However bad car dealers sometimes think they have it in the United States, they ought to look at how bad it could get in Europe after new retailing rules take effect this fall.
Imagine one bureaucrat in Brussels having the power to change the rules and threaten most dealers' territories and investment.
The European Union's new distribution rules are portrayed as a declaration of independence for dealers. And, in fact, the share prices of most publicly traded retail giants in England have soared since European Union Competition Commissioner Mario Monti proposed the new standards for "block exemption" in February.

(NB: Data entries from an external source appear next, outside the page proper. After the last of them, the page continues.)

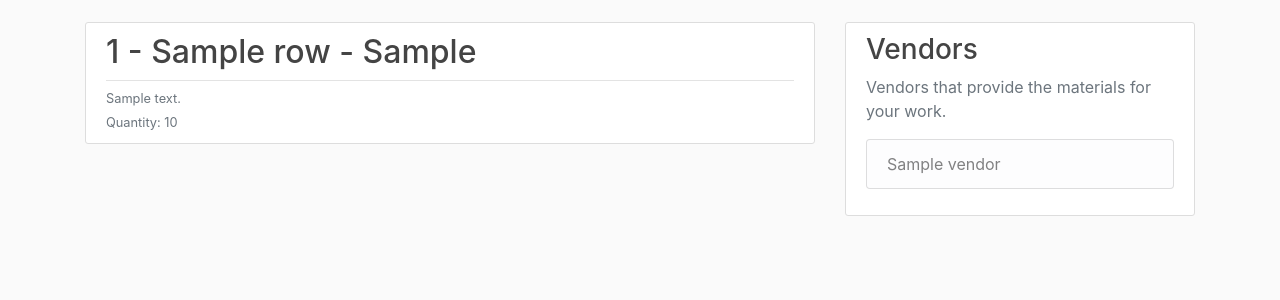
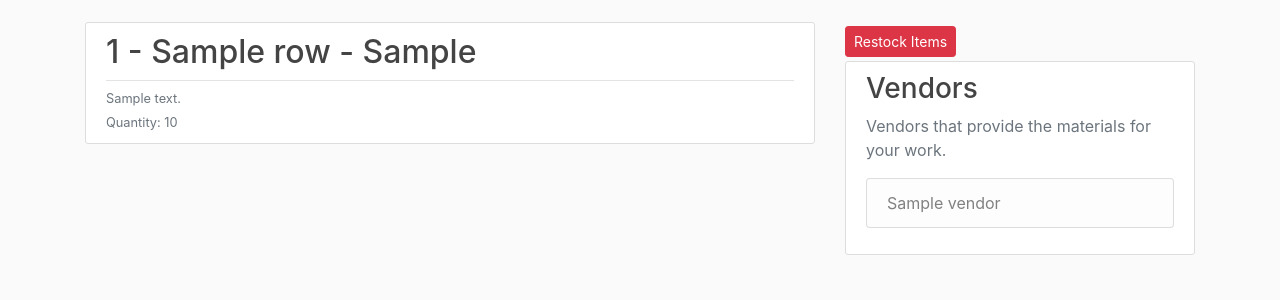
Before and after one commit to akalezic/comp453, a Flask app: template flaskDemo/templates/home.html in a window 1280 px wide. Shown: the part 58-358 px from the top of the page. Run offline with Flask 2, Linux system fonts and the light colour scheme; the template is opened without the code that fills it: most values are stand-ins (such as "Sample title", 1, 10 or a date in 2020); parts of the project's set-up code (start-up, migrations or seed data) failed here and were passed over; some libraries are stand-ins or nearby versions.

Commit message:
Adding restock button to home

```diff
--- a/flaskDemo/templates/home.html
+++ b/flaskDemo/templates/home.html
@@ -14,6 +14,7 @@
 {% endblock content %}
 
 {% block sidebar %}
+<a class="btn btn-danger btn-sm mt-1 mb-1" style="justify-self:right" href="{{ url_for('restockItems') }}">Restock Items</a>
 <div class="content-section">
   <h3>Vendors</h3>
   <p class='text-muted'>Vendors that provide the materials for your work.
```
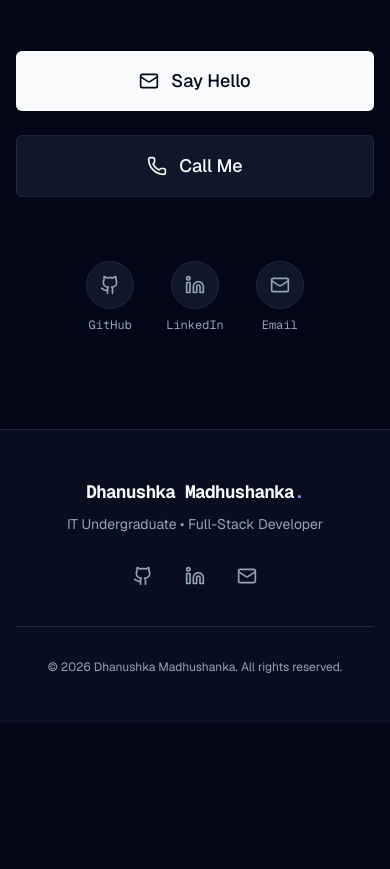
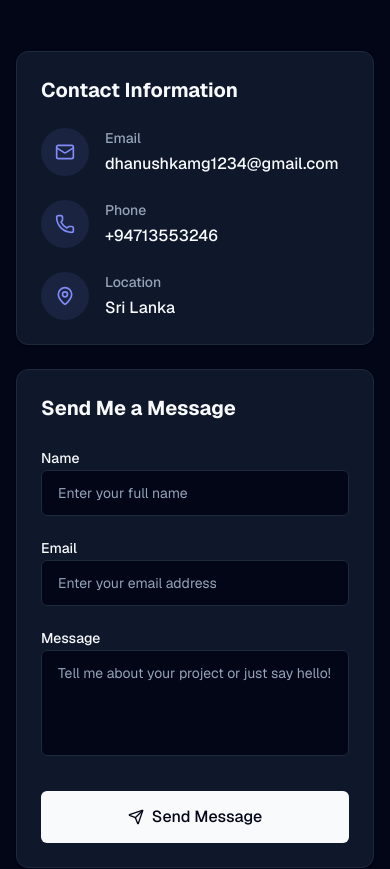
Before and after one commit to Dhanushkamg/my-portfolio, a Next.js app: page / in a window 390 px wide. Shown: the part 8340-9209 px from the top of the page. Before the commit the page ends 9063 px from the top, so only its background shows below. Built offline with nearby package versions, Linux system fonts and the light colour scheme.

Commit message:
Refine Contact section to a professional two-column form layout

```diff
--- a/src/components/contact/Contact.tsx
+++ b/src/components/contact/Contact.tsx
@@ -2,7 +2,7 @@
 
 import { motion } from "motion/react";
 import { personal } from "@/data/personal";
-import { Mail, Phone } from "lucide-react";
+import { Mail, Phone, MapPin, Send } from "lucide-react";
 import { GithubIcon, LinkedinIcon } from "@/components/ui/Icons";
 
 export function Contact() {
@@ -27,21 +27,97 @@ export function Contact() {
             </p>
           </motion.div>
 
-          <div className="flex flex-col sm:flex-row items-center justify-center gap-6">
-            <a
-              href={`mailto:${personal.email}`}
-              className="inline-flex items-center gap-3 bg-foreground text-background hover:bg-foreground/90 px-8 py-4 rounded-md font-medium text-lg transition-colors w-full sm:w-auto justify-center"
-            >
-              <Mail className="w-5 h-5" />
-              Say Hello
-            </a>
-            <a
-              href={`tel:${personal.phone.replace(/\s+/g, '')}`}
-              className="inline-flex items-center gap-3 bg-surface hover:bg-surface/80 border border-border text-foreground px-8 py-4 rounded-md font-medium text-lg transition-colors w-full sm:w-auto justify-center"
-            >
-              <Phone className="w-5 h-5" />
-              Call Me
-            </a>
+          <div className="grid grid-cols-1 md:grid-cols-2 gap-6 lg:gap-8 mt-12 max-w-5xl mx-auto text-left">
+            {/* Left: Contact Information */}
+            <div className="bg-surface border border-border rounded-xl p-6 md:p-8 shadow-sm flex flex-col h-full">
+              <h4 className="text-xl font-bold mb-6 text-foreground">Contact Information</h4>
+              <div className="flex flex-col gap-6">
+                <a href={`mailto:${personal.email}`} className="flex items-start gap-4 group">
+                  <div className="w-12 h-12 rounded-full bg-accent/10 text-accent flex items-center justify-center shrink-0 group-hover:bg-accent group-hover:text-white transition-colors">
+                    <Mail className="w-5 h-5" />
+                  </div>
+                  <div>
+                    <p className="text-sm font-medium text-muted mb-1">Email</p>
+                    <p className="text-foreground font-medium group-hover:text-accent transition-colors break-all">{personal.email}</p>
+                  </div>
+                </a>
+
+                <a href={`tel:${personal.phone.replace(/\s+/g, '')}`} className="flex items-start gap-4 group">
+                  <div className="w-12 h-12 rounded-full bg-accent/10 text-accent flex items-center justify-center shrink-0 group-hover:bg-accent group-hover:text-white transition-colors">
+                    <Phone className="w-5 h-5" />
+                  </div>
+                  <div>
+                    <p className="text-sm font-medium text-muted mb-1">Phone</p>
+                    <p className="text-foreground font-medium group-hover:text-accent transition-colors">{personal.phone}</p>
+                  </div>
+                </a>
+
+                <div className="flex items-start gap-4">
+                  <div className="w-12 h-12 rounded-full bg-accent/10 text-accent flex items-center justify-center shrink-0">
+                    <MapPin className="w-5 h-5" />
+                  </div>
+                  <div>
+                    <p className="text-sm font-medium text-muted mb-1">Location</p>
+                    <p className="text-foreground font-medium">Sri Lanka</p>
+                  </div>
+                </div>
+              </div>
+            </div>
+
+            {/* Right: Message Form */}
+            <div className="bg-surface border border-border rounded-xl p-6 md:p-8 shadow-sm">
+              <h4 className="text-xl font-bold mb-6 text-foreground">Send Me a Message</h4>
+              <form
+                action={`mailto:${personal.email}`}
+                method="POST"
+                encType="text/plain"
+                className="flex flex-col gap-5"
+              >
+                <div className="space-y-1.5">
+                  <label htmlFor="name" className="text-sm font-medium text-foreground">Name</label>
+                  <input
+                    type="text"
+                    id="name"
+                    name="name"
+                    placeholder="Enter your full name"
+                    required
+                    className="w-full bg-background border border-border rounded-md px-4 py-3 focus:outline-none focus:ring-2 focus:ring-accent/50 focus:border-accent text-sm text-foreground placeholder:text-muted transition-all"
+                  />
+                </div>
+
+                <div className="space-y-1.5">
+                  <label htmlFor="email" className="text-sm font-medium text-foreground">Email</label>
+                  <input
+                    type="email"
+                    id="email"
+                    name="email"
+                    placeholder="Enter your email address"
+                    required
+                    className="w-full bg-background border border-border rounded-md px-4 py-3 focus:outline-none focus:ring-2 focus:ring-accent/50 focus:border-accent text-sm text-foreground placeholder:text-muted transition-all"
+                  />
+                </div>
+
+                <div className="space-y-1.5">
+                  <label htmlFor="message" className="text-sm font-medium text-foreground">Message</label>
+                  <textarea
+                    id="message"
+                    name="message"
+                    rows={4}
+                    placeholder="Tell me about your project or just say hello!"
+                    required
+                    className="w-full bg-background border border-border rounded-md px-4 py-3 focus:outline-none focus:ring-2 focus:ring-accent/50 focus:border-accent text-sm text-foreground placeholder:text-muted transition-all resize-none"
+                  />
+                </div>
+
+                <button
+                  type="submit"
+                  className="inline-flex items-center justify-center gap-2 bg-foreground text-background hover:bg-foreground/90 px-6 py-3.5 rounded-md font-medium transition-colors w-full mt-2 group"
+                >
+                  <Send className="w-4 h-4 group-hover:-translate-y-0.5 group-hover:translate-x-0.5 transition-transform" />
+                  Send Message
+                </button>
+              </form>
+            </div>
           </div>
 
           <div className="mt-16 flex items-center justify-center gap-8">
```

That's the exemption for automakers and their distribution networks from many of the restrictions placed on retailers of other goods. It recognizes that cars, which need stable dealers for service, are different from light bulbs.
Well, starting Oct. 1, European dealers theoretically will get new rights against the factory. Monti's new rules let dealers seek customers in the territories of other dealers selling the same brand. And they'll have the right to open sales outlets anywhere in the European Union.
But few can afford to use those rights. And the existing dealers have to worry about some big group setting up business next door and selling the same brand of car.
A big majority of Europe's auto retailers face hardships as a result of the rule changes. Traditional dealers could be crushed.
The rules won't allow the automakers to see that sales and service remain at the same dealership.
That means independent repair shops can compete with dealers' back shop operations. The factories won't be able to control how their cars are serviced, even under warranty.
Only big dealership groups are expected to expand - building branches in other countries, moving into areas from which they had been banned and knocking out existing smaller dealers by advertising them to death.
Carmakers won't be able to protect smaller retailers.
Big groups will grow bigger. Many small dealers will disappear.
How happy are dealers about the new block exemption?
Carmakers say that smaller retailers have stopped investing in their stores because of uncertainty about the future.
The whole operation of the franchise system seems to be at the whim of one bureaucrat in Europe.
Luckily, we have franchise laws and a feeling of franchise protection all over the United States.